[Modification records]

"""

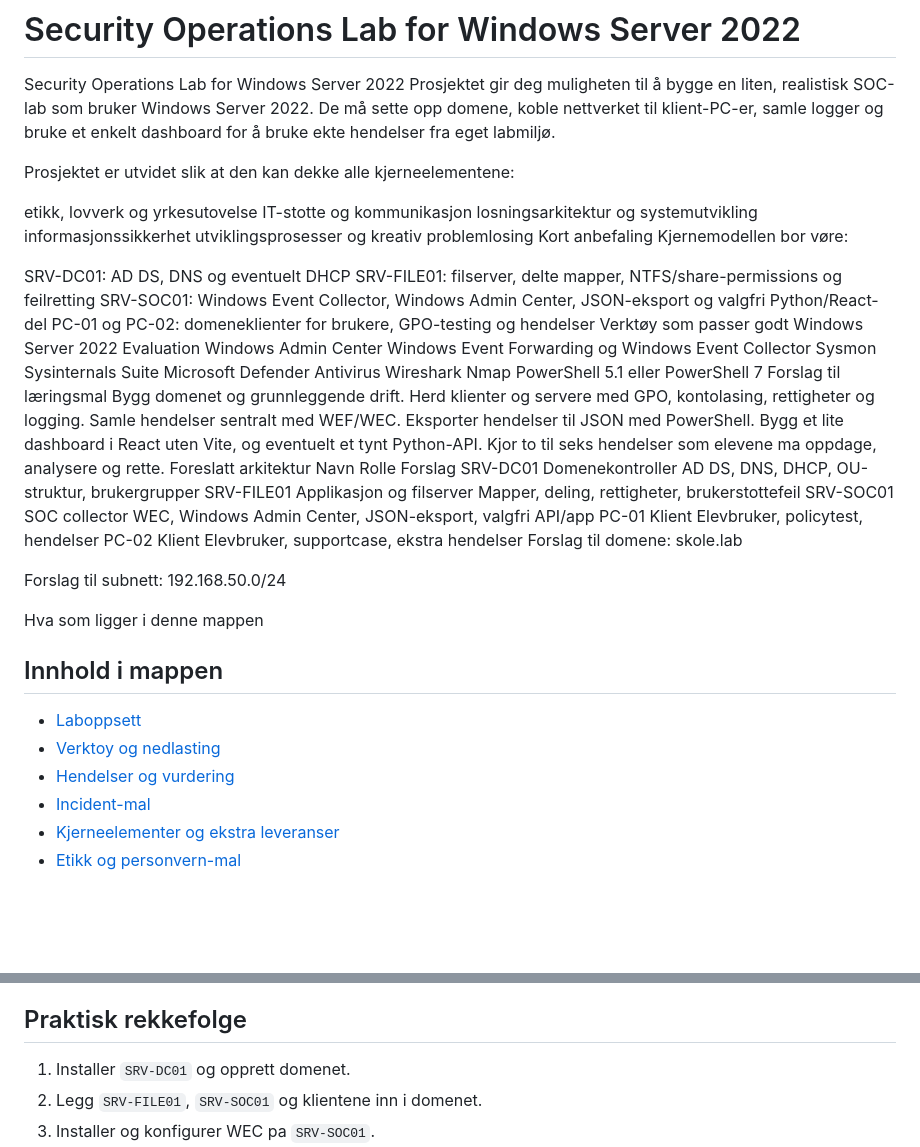
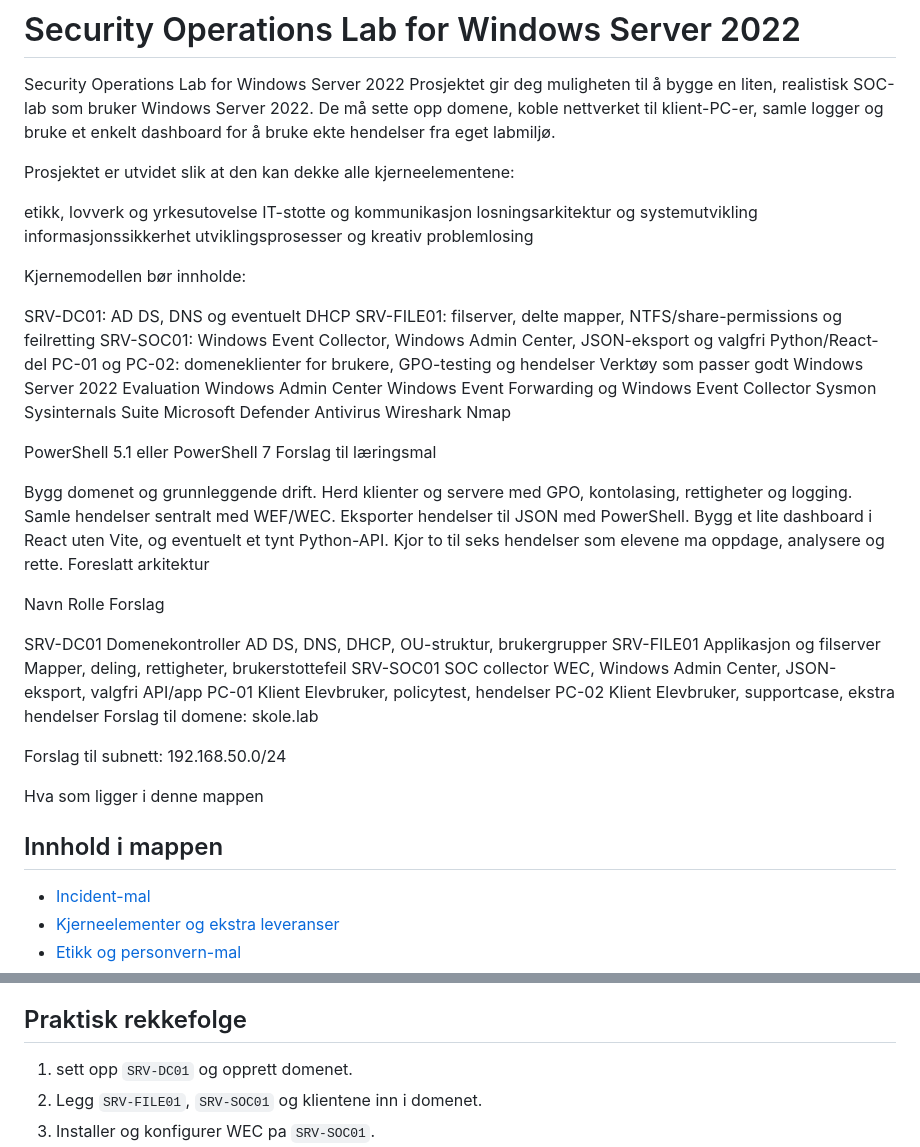
Before and after one commit to abdirahman935/soc-lab-prosjekt, a Markdown page: README.md, 2 parts joined by grey strips. GitHub-like rendering; blank space fills up the shorter version.

```diff
--- a/README.md
+++ b/README.md
@@ -2,6 +2,7 @@
 
 Security Operations Lab for Windows Server 2022
 Prosjektet gir deg muligheten til å bygge en liten, realistisk SOC-lab som bruker Windows Server 2022. De må sette opp domene, koble nettverket til klient-PC-er, samle logger og bruke et enkelt dashboard for å bruke ekte hendelser fra eget labmiljø.
+
 
 Prosjektet er utvidet slik at den kan dekke alle kjerneelementene:
 
@@ -10,8 +11,10 @@ IT-stotte og kommunikasjon
 losningsarkitektur og systemutvikling
 informasjonssikkerhet
 utviklingsprosesser og kreativ problemlosing
-Kort anbefaling
-Kjernemodellen bor vøre:
+
+
+Kjernemodellen bør innholde:
+
 
 SRV-DC01: AD DS, DNS og eventuelt DHCP
 SRV-FILE01: filserver, delte mapper, NTFS/share-permissions og feilretting
@@ -26,8 +29,10 @@ Sysinternals Suite
 Microsoft Defender Antivirus
 Wireshark
 Nmap
+
 PowerShell 5.1 eller PowerShell 7
 Forslag til læringsmal
+
 Bygg domenet og grunnleggende drift.
 Herd klienter og servere med GPO, kontolasing, rettigheter og logging.
 Samle hendelser sentralt med WEF/WEC.
@@ -35,7 +40,11 @@ Eksporter hendelser til JSON med PowerShell.
 Bygg et lite dashboard i React uten Vite, og eventuelt et tynt Python-API.
 Kjor to til seks hendelser som elevene ma oppdage, analysere og rette.
 Foreslatt arkitektur
+
+
 Navn	Rolle	Forslag
+
+
 SRV-DC01	Domenekontroller	AD DS, DNS, DHCP, OU-struktur, brukergrupper
 SRV-FILE01	Applikasjon og filserver	Mapper, deling, rettigheter, brukerstottefeil
 SRV-SOC01	SOC collector	WEC, Windows Admin Center, JSON-eksport, valgfri API/app
@@ -49,9 +58,6 @@ Hva som ligger i denne mappen
 
 ## Innhold i mappen
 
-- [Laboppsett](./docs/laboppsett.md)
-- [Verktoy og nedlasting](./docs/verktoy-og-nedlasting.md)
-- [Hendelser og vurdering](./docs/hendelser-og-vurdering.md)
 - [Incident-mal](./docs/incident-mal.md)
 - [Kjerneelementer og ekstra leveranser](./docs/kjerneelementer-og-ekstra-leveranser.md)
 - [Etikk og personvern-mal](./docs/etikk-og-personvern-mal.md)
@@ -70,7 +76,7 @@ Hva som ligger i denne mappen
 
 ## Praktisk rekkefolge
 
-1. Installer `SRV-DC01` og opprett domenet.
+1. sett opp `SRV-DC01` og opprett domenet.
 2. Legg `SRV-FILE01`, `SRV-SOC01` og klientene inn i domenet.
 3. Installer og konfigurer WEC pa `SRV-SOC01`.
 4. Rull ut Sysmon og PowerShell-logging pa klienter og servere.
```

"""

§ DIRECTIONS: Write every record out again exactly as written. Pictures don't belong in the copy.

§ WRITTEN RESPONSE:
Before and after one commit to abdirahman935/soc-lab-prosjekt, a Markdown page: README.md, 2 parts joined by grey strips. GitHub-like rendering; blank space fills up the shorter version.

```diff
--- a/README.md
+++ b/README.md
@@ -2,6 +2,7 @@
 
 Security Operations Lab for Windows Server 2022
 Prosjektet gir deg muligheten til å bygge en liten, realistisk SOC-lab som bruker Windows Server 2022. De må sette opp domene, koble nettverket til klient-PC-er, samle logger og bruke et enkelt dashboard for å bruke ekte hendelser fra eget labmiljø.
+
 
 Prosjektet er utvidet slik at den kan dekke alle kjerneelementene:
 
@@ -10,8 +11,10 @@ IT-stotte og kommunikasjon
 losningsarkitektur og systemutvikling
 informasjonssikkerhet
 utviklingsprosesser og kreativ problemlosing
-Kort anbefaling
-Kjernemodellen bor vøre:
+
+
+Kjernemodellen bør innholde:
+
 
 SRV-DC01: AD DS, DNS og eventuelt DHCP
 SRV-FILE01: filserver, delte mapper, NTFS/share-permissions og feilretting
@@ -26,8 +29,10 @@ Sysinternals Suite
 Microsoft Defender Antivirus
 Wireshark
 Nmap
+
 PowerShell 5.1 eller PowerShell 7
 Forslag til læringsmal
+
 Bygg domenet og grunnleggende drift.
 Herd klienter og servere med GPO, kontolasing, rettigheter og logging.
 Samle hendelser sentralt med WEF/WEC.
@@ -35,7 +40,11 @@ Eksporter hendelser til JSON med PowerShell.
 Bygg et lite dashboard i React uten Vite, og eventuelt et tynt Python-API.
 Kjor to til seks hendelser som elevene ma oppdage, analysere og rette.
 Foreslatt arkitektur
+
+
 Navn	Rolle	Forslag
+
+
 SRV-DC01	Domenekontroller	AD DS, DNS, DHCP, OU-struktur, brukergrupper
 SRV-FILE01	Applikasjon og filserver	Mapper, deling, rettigheter, brukerstottefeil
 SRV-SOC01	SOC collector	WEC, Windows Admin Center, JSON-eksport, valgfri API/app
@@ -49,9 +58,6 @@ Hva som ligger i denne mappen
 
 ## Innhold i mappen
 
-- [Laboppsett](./docs/laboppsett.md)
-- [Verktoy og nedlasting](./docs/verktoy-og-nedlasting.md)
-- [Hendelser og vurdering](./docs/hendelser-og-vurdering.md)
 - [Incident-mal](./docs/incident-mal.md)
 - [Kjerneelementer og ekstra leveranser](./docs/kjerneelementer-og-ekstra-leveranser.md)
 - [Etikk og personvern-mal](./docs/etikk-og-personvern-mal.md)
@@ -70,7 +76,7 @@ Hva som ligger i denne mappen
 
 ## Praktisk rekkefolge
 
-1. Installer `SRV-DC01` og opprett domenet.
+1. sett opp `SRV-DC01` og opprett domenet.
 2. Legg `SRV-FILE01`, `SRV-SOC01` og klientene inn i domenet.
 3. Installer og konfigurer WEC pa `SRV-SOC01`.
 4. Rull ut Sysmon og PowerShell-logging pa klienter og servere.
```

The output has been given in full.